### REQUIRED WORK
Where does the word "INTERNET" show up in the records? Copy every line that holds it.

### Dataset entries
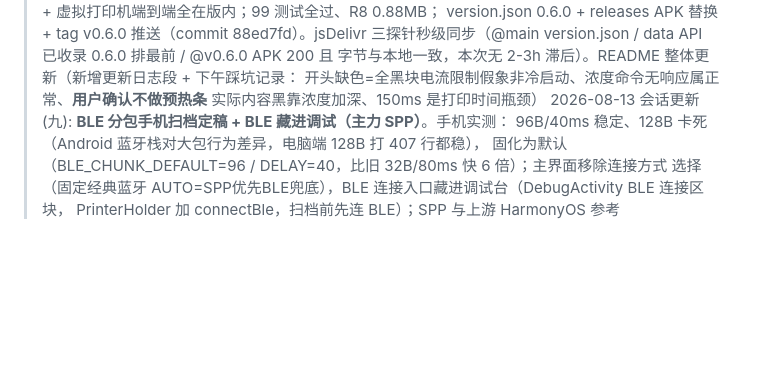
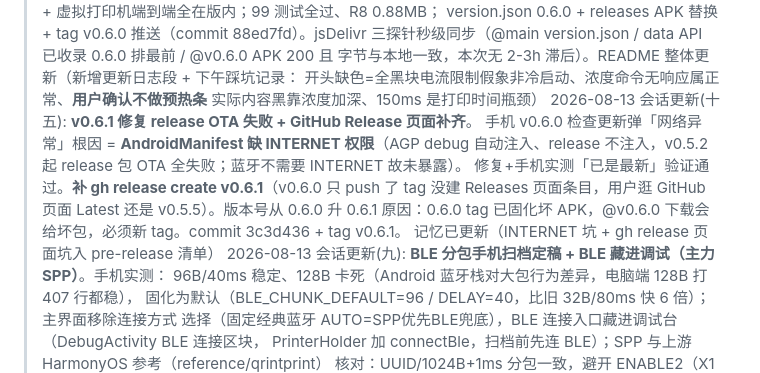
Before and after one commit to kikyang/qring-print-android, a Markdown page: docs/待办事项清单.md, the part around the change. Rendered like a GitHub page; blank space fills up the shorter version.

Commit message:
docs: 待办清单追加会话更新(十五) v0.6.1 修复 release OTA + GitHub Release 页面
Co-Authored-By: Claude <noreply@anthropic.com>

```diff
--- a/docs/待办事项清单.md
+++ b/docs/待办事项清单.md
@@ -55,6 +55,13 @@
 > 字节与本地一致，本次无 2-3h 滞后）。README 整体更新（新增更新日志段 + 下午踩坑记录：
 > 开头缺色=全黑块电流限制假象非冷启动、浓度命令无响应属正常、**用户确认不做预热条**
 > 实际内容黑靠浓度加深、150ms 是打印时间瓶颈）
+> 2026-08-13 会话更新(十五): **v0.6.1 修复 release OTA 失败 + GitHub Release 页面补齐**。
+> 手机 v0.6.0 检查更新弹「网络异常」根因 = **AndroidManifest 缺 INTERNET 权限**（AGP debug
+> 自动注入、release 不注入，v0.5.2 起 release 包 OTA 全失败；蓝牙不需要 INTERNET 故未暴露）。
+> 修复+手机实测「已是最新」验证通过。**补 gh release create v0.6.1**（v0.6.0 只 push 了 tag
+> 没建 Releases 页面条目，用户逛 GitHub 页面 Latest 还是 v0.5.5）。版本号从 0.6.0 升 0.6.1
+> 原因：0.6.0 tag 已固化坏 APK，@v0.6.0 下载会给坏包，必须新 tag。commit 3c3d436 + tag v0.6.1。
+> 记忆已更新（INTERNET 坑 + gh release 页面坑入 pre-release 清单）
 > 2026-08-13 会话更新(九): **BLE 分包手机扫档定稿 + BLE 藏进调试（主力 SPP）**。手机实测：
 > 96B/40ms 稳定、128B 卡死（Android 蓝牙栈对大包行为差异，电脑端 128B 打 407 行都稳），
 > 固化为默认（BLE_CHUNK_DEFAULT=96 / DELAY=40，比旧 32B/80ms 快 6 倍）；主界面移除连接方式
```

### RESULT FOR THIS EXERCISE
+> 手机 v0.6.0 检查更新弹「网络异常」根因 = **AndroidManifest 缺 INTERNET 权限**（AGP debug
+> 自动注入、release 不注入，v0.5.2 起 release 包 OTA 全失败；蓝牙不需要 INTERNET 故未暴露）。
+> 记忆已更新（INTERNET 坑 + gh release 页面坑入 pre-release 清单）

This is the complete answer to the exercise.